## ACTIVITY
Every line below must come back exactly as it stands, with the images omitted.

(Web page revision data)
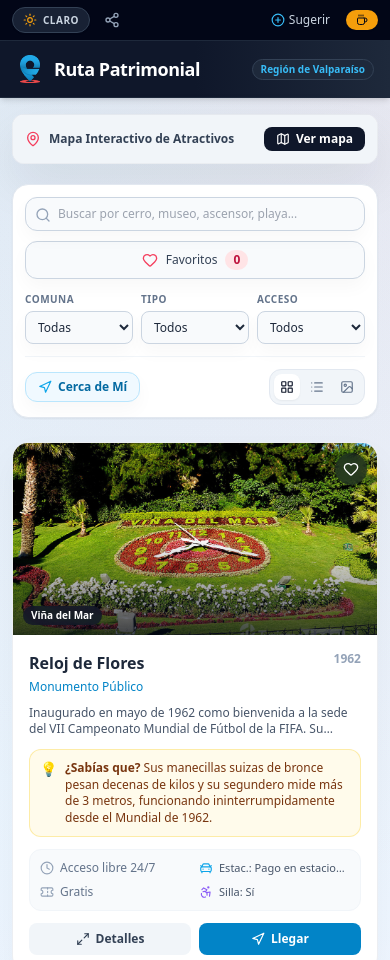
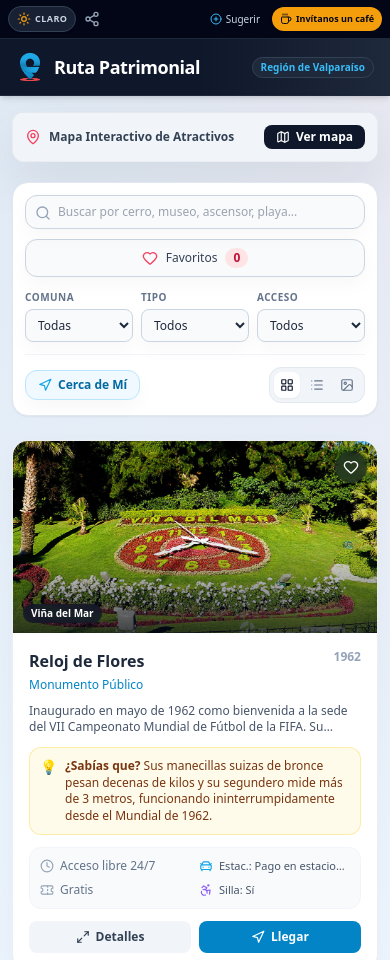
Before and after one commit to maurii580-beep/turismo-valparaiso, a plain HTML site: page index.html in a window 390 px wide. Shown: the top 960 px of the page. Drawn offline with nearby package versions, Linux system fonts and the light colour scheme.

Commit message:
style: mostrar textos en botones de navbar movil y hacer correo opcional en sugerencias

```diff
--- a/index.html
+++ b/index.html
@@ -27,35 +27,34 @@
 <body class="bg-slate-50 text-slate-800 dark:bg-slate-950 dark:text-slate-100 antialiased min-h-screen flex flex-col transition-colors duration-200">
 
   <!-- Barra Superior Comunitaria Móvil -->
-  <aside class="bg-slate-950 text-slate-300 text-xs border-b border-slate-800 py-1.5 px-3">
-    <div class="max-w-7xl mx-auto flex justify-between items-center gap-2">
+  <aside class="bg-slate-950 text-slate-300 text-xs border-b border-slate-800 py-1.5 px-2 sm:px-3">
+    <div class="max-w-7xl mx-auto flex justify-between items-center gap-1 sm:gap-2">
 
       <!-- Lado Izquierdo: Tema y Compartir -->
-      <div class="flex items-center gap-2">
+      <div class="flex items-center gap-1 sm:gap-2">
         <button id="btnModoOscuro"
-                class="inline-flex items-center gap-1.5 rounded-full border border-slate-700 bg-slate-800/80 px-2.5 py-1 text-slate-300 shadow-sm hover:text-amber-300 transition-colors"
+                class="inline-flex items-center gap-1 sm:gap-1.5 rounded-full border border-slate-700 bg-slate-800/80 px-2 py-1 text-slate-300 shadow-sm hover:text-amber-300 transition-colors"
                 aria-label="Cambiar tema claro/oscuro">
           <i id="iconoModo" data-lucide="moon" class="w-3.5 h-3.5 text-sky-300"></i>
-          <span id="textoModo" class="text-[10px] font-bold uppercase tracking-wider">Oscuro</span>
+          <span id="textoModo" class="text-[9px] sm:text-[10px] font-bold uppercase tracking-wider">Oscuro</span>
         </button>
 
-        <button id="btnCompartir" class="p-1.5 text-slate-400 hover:text-white transition-colors" title="Compartir aplicación">
+        <button id="btnCompartir" class="p-1 sm:p-1.5 text-slate-400 hover:text-white transition-colors" title="Compartir aplicación">
           <i data-lucide="share-2" class="w-4 h-4"></i>
         </button>
       </div>
 
       <!-- Lado Derecho: Sugerir e Invitación -->
-      <div class="flex items-center gap-2">
-        <button id="btnAbrirModalSugerencia" class="inline-flex items-center gap-1 text-xs text-slate-300 hover:text-white transition-colors py-1 px-2 rounded-lg hover:bg-slate-800">
-          <i data-lucide="plus-circle" class="w-3.5 h-3.5 text-sky-400"></i>
-          <span class="hidden sm:inline">Sugerir Lugar</span>
-          <span class="sm:hidden">Sugerir</span>
+      <div class="flex items-center gap-1.5 sm:gap-2">
+        <button id="btnAbrirModalSugerencia" class="inline-flex items-center gap-1 text-[10px] sm:text-xs text-slate-300 hover:text-white transition-colors py-1 px-1.5 sm:px-2 rounded-lg hover:bg-slate-800">
+          <i data-lucide="plus-circle" class="w-3 h-3 sm:w-3.5 sm:h-3.5 text-sky-400"></i>
+          <span>Sugerir</span>
         </button>
 
         <a href="https://buymeacoffee.com/TU_USUARIO" target="_blank" rel="noopener noreferrer"
-           class="inline-flex items-center gap-1 bg-amber-500 hover:bg-amber-400 text-slate-950 font-bold px-2.5 py-1 rounded-full text-[11px] shadow-sm transition-colors">
+           class="inline-flex items-center gap-1 bg-amber-500 hover:bg-amber-400 text-slate-950 font-bold px-2 sm:px-2.5 py-1 rounded-full text-[9px] sm:text-[11px] shadow-sm transition-colors">
           <i data-lucide="coffee" class="w-3 h-3"></i>
-          <span class="hidden sm:inline">Invítanos un café</span>
+          <span>Invítanos un café</span>
         </a>
       </div>
 
@@ -213,8 +212,8 @@
         </div>
 
         <div>
-          <label for="emailContactoModal" class="block text-xs font-semibold text-slate-700 dark:text-slate-300 mb-1">Correo Electrónico *</label>
-          <input type="email" id="emailContactoModal" name="email" required placeholder="correo@ejemplo.com"
+          <label for="emailContactoModal" class="block text-xs font-semibold text-slate-700 dark:text-slate-300 mb-1">Correo Electrónico (Opcional)</label>
+          <input type="email" id="emailContactoModal" name="email" placeholder="correo@ejemplo.com"
                  class="w-full px-3 py-2 text-xs sm:text-sm bg-slate-50 dark:bg-slate-800 border border-slate-300 dark:border-slate-700 rounded-lg focus:ring-2 focus:ring-sky-500">
         </div>
 
```
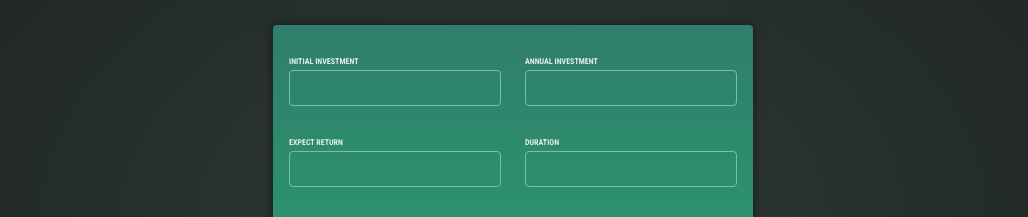
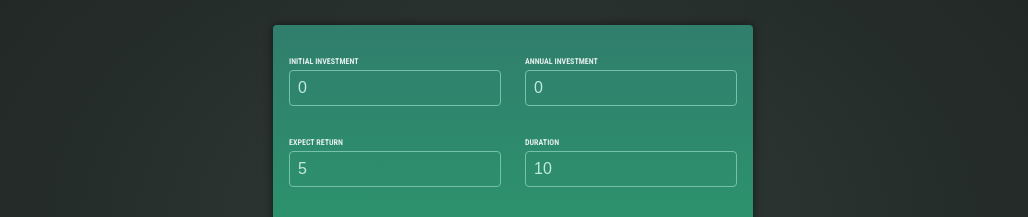
Before and after one commit to jtquangduy/AngularDemo, an Angular app: page / in a window 1280 px wide. Shown: the part 201-418 px from the top of the page, without its empty margins (127-1155 px from the left). Built offline with nearby package versions, Linux system fonts and the light colour scheme.

Commit message:
Extracting Values with Two-Way-Binding

```diff
--- a/src/app/user-input/user-input.component.html
+++ b/src/app/user-input/user-input.component.html
@@ -2,21 +2,21 @@
     <div class="input-group">
         <p>
             <label for="initial-investment">Initial Investment</label>
-            <input id="initial-investment" type="number" />
+            <input id="initial-investment" name="initial-investment" type="number" [(ngModel)]="enteredInitialInvestment" />
         </p>
         <p>
             <label for="annual-investment">Annual Investment</label>
-            <input id="annual-investment" type="number" />
+            <input id="annual-investment" name="annual-investment" type="number" [(ngModel)]="enteredAnnualInvestment" />
         </p>
     </div>
     <div class="input-group">
         <p>
             <label for="expect-return">Expect Return</label>
-            <input id="expect-return" type="number" />
+            <input id="expect-return" name="expect-return" type="number" [(ngModel)]="enteredExpectedReturn" />
         </p>
         <p>
             <label for="duration">Duration</label>
-            <input id="duration" type="number" />
+            <input id="duration" name="duration" type="number" [(ngModel)]="enteredDuration" />
         </p>
     </div>
     <p>
--- a/src/app/user-input/user-input.component.ts
+++ b/src/app/user-input/user-input.component.ts
@@ -9,7 +9,16 @@
   styleUrl: './user-input.component.css',
 })
 export class UserInputComponent {
+  enteredInitialInvestment = '0';
+  enteredAnnualInvestment = '0';
+  enteredExpectedReturn = '5';
+  enteredDuration = '10';
+
   onSubmit() {
     console.log('Submitted!');
+    console.log(this.enteredInitialInvestment);
+    console.log(this.enteredAnnualInvestment);
+    console.log(this.enteredExpectedReturn);
+    console.log(this.enteredDuration);
   }
 }
```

## THE COMPLETED TASK
Before and after one commit to maurii580-beep/turismo-valparaiso, a plain HTML site: page index.html in a window 390 px wide. Shown: the top 960 px of the page. Drawn offline with nearby package versions, Linux system fonts and the light colour scheme.

Commit message:
style: mostrar textos en botones de navbar movil y hacer correo opcional en sugerencias

```diff
--- a/index.html
+++ b/index.html
@@ -27,35 +27,34 @@
 <body class="bg-slate-50 text-slate-800 dark:bg-slate-950 dark:text-slate-100 antialiased min-h-screen flex flex-col transition-colors duration-200">
 
   <!-- Barra Superior Comunitaria Móvil -->
-  <aside class="bg-slate-950 text-slate-300 text-xs border-b border-slate-800 py-1.5 px-3">
-    <div class="max-w-7xl mx-auto flex justify-between items-center gap-2">
+  <aside class="bg-slate-950 text-slate-300 text-xs border-b border-slate-800 py-1.5 px-2 sm:px-3">
+    <div class="max-w-7xl mx-auto flex justify-between items-center gap-1 sm:gap-2">
 
       <!-- Lado Izquierdo: Tema y Compartir -->
-      <div class="flex items-center gap-2">
+      <div class="flex items-center gap-1 sm:gap-2">
         <button id="btnModoOscuro"
-                class="inline-flex items-center gap-1.5 rounded-full border border-slate-700 bg-slate-800/80 px-2.5 py-1 text-slate-300 shadow-sm hover:text-amber-300 transition-colors"
+                class="inline-flex items-center gap-1 sm:gap-1.5 rounded-full border border-slate-700 bg-slate-800/80 px-2 py-1 text-slate-300 shadow-sm hover:text-amber-300 transition-colors"
                 aria-label="Cambiar tema claro/oscuro">
           <i id="iconoModo" data-lucide="moon" class="w-3.5 h-3.5 text-sky-300"></i>
-          <span id="textoModo" class="text-[10px] font-bold uppercase tracking-wider">Oscuro</span>
+          <span id="textoModo" class="text-[9px] sm:text-[10px] font-bold uppercase tracking-wider">Oscuro</span>
         </button>
 
-        <button id="btnCompartir" class="p-1.5 text-slate-400 hover:text-white transition-colors" title="Compartir aplicación">
+        <button id="btnCompartir" class="p-1 sm:p-1.5 text-slate-400 hover:text-white transition-colors" title="Compartir aplicación">
           <i data-lucide="share-2" class="w-4 h-4"></i>
         </button>
       </div>
 
       <!-- Lado Derecho: Sugerir e Invitación -->
-      <div class="flex items-center gap-2">
-        <button id="btnAbrirModalSugerencia" class="inline-flex items-center gap-1 text-xs text-slate-300 hover:text-white transition-colors py-1 px-2 rounded-lg hover:bg-slate-800">
-          <i data-lucide="plus-circle" class="w-3.5 h-3.5 text-sky-400"></i>
-          <span class="hidden sm:inline">Sugerir Lugar</span>
-          <span class="sm:hidden">Sugerir</span>
+      <div class="flex items-center gap-1.5 sm:gap-2">
+        <button id="btnAbrirModalSugerencia" class="inline-flex items-center gap-1 text-[10px] sm:text-xs text-slate-300 hover:text-white transition-colors py-1 px-1.5 sm:px-2 rounded-lg hover:bg-slate-800">
+          <i data-lucide="plus-circle" class="w-3 h-3 sm:w-3.5 sm:h-3.5 text-sky-400"></i>
+          <span>Sugerir</span>
         </button>
 
         <a href="https://buymeacoffee.com/TU_USUARIO" target="_blank" rel="noopener noreferrer"
-           class="inline-flex items-center gap-1 bg-amber-500 hover:bg-amber-400 text-slate-950 font-bold px-2.5 py-1 rounded-full text-[11px] shadow-sm transition-colors">
+           class="inline-flex items-center gap-1 bg-amber-500 hover:bg-amber-400 text-slate-950 font-bold px-2 sm:px-2.5 py-1 rounded-full text-[9px] sm:text-[11px] shadow-sm transition-colors">
           <i data-lucide="coffee" class="w-3 h-3"></i>
-          <span class="hidden sm:inline">Invítanos un café</span>
+          <span>Invítanos un café</span>
         </a>
       </div>
 
@@ -213,8 +212,8 @@
         </div>
 
         <div>
-          <label for="emailContactoModal" class="block text-xs font-semibold text-slate-700 dark:text-slate-300 mb-1">Correo Electrónico *</label>
-          <input type="email" id="emailContactoModal" name="email" required placeholder="correo@ejemplo.com"
+          <label for="emailContactoModal" class="block text-xs font-semibold text-slate-700 dark:text-slate-300 mb-1">Correo Electrónico (Opcional)</label>
+          <input type="email" id="emailContactoModal" name="email" placeholder="correo@ejemplo.com"
                  class="w-full px-3 py-2 text-xs sm:text-sm bg-slate-50 dark:bg-slate-800 border border-slate-300 dark:border-slate-700 rounded-lg focus:ring-2 focus:ring-sky-500">
         </div>
 
```
Before and after one commit to jtquangduy/AngularDemo, an Angular app: page / in a window 1280 px wide. Shown: the part 201-418 px from the top of the page, without its empty margins (127-1155 px from the left). Built offline with nearby package versions, Linux system fonts and the light colour scheme.

Commit message:
Extracting Values with Two-Way-Binding

```diff
--- a/src/app/user-input/user-input.component.html
+++ b/src/app/user-input/user-input.component.html
@@ -2,21 +2,21 @@
     <div class="input-group">
         <p>
             <label for="initial-investment">Initial Investment</label>
-            <input id="initial-investment" type="number" />
+            <input id="initial-investment" name="initial-investment" type="number" [(ngModel)]="enteredInitialInvestment" />
         </p>
         <p>
             <label for="annual-investment">Annual Investment</label>
-            <input id="annual-investment" type="number" />
+            <input id="annual-investment" name="annual-investment" type="number" [(ngModel)]="enteredAnnualInvestment" />
         </p>
     </div>
     <div class="input-group">
         <p>
             <label for="expect-return">Expect Return</label>
-            <input id="expect-return" type="number" />
+            <input id="expect-return" name="expect-return" type="number" [(ngModel)]="enteredExpectedReturn" />
         </p>
         <p>
             <label for="duration">Duration</label>
-            <input id="duration" type="number" />
+            <input id="duration" name="duration" type="number" [(ngModel)]="enteredDuration" />
         </p>
     </div>
     <p>
--- a/src/app/user-input/user-input.component.ts
+++ b/src/app/user-input/user-input.component.ts
@@ -9,7 +9,16 @@
   styleUrl: './user-input.component.css',
 })
 export class UserInputComponent {
+  enteredInitialInvestment = '0';
+  enteredAnnualInvestment = '0';
+  enteredExpectedReturn = '5';
+  enteredDuration = '10';
+
   onSubmit() {
     console.log('Submitted!');
+    console.log(this.enteredInitialInvestment);
+    console.log(this.enteredAnnualInvestment);
+    console.log(this.enteredExpectedReturn);
+    console.log(this.enteredDuration);
   }
 }
```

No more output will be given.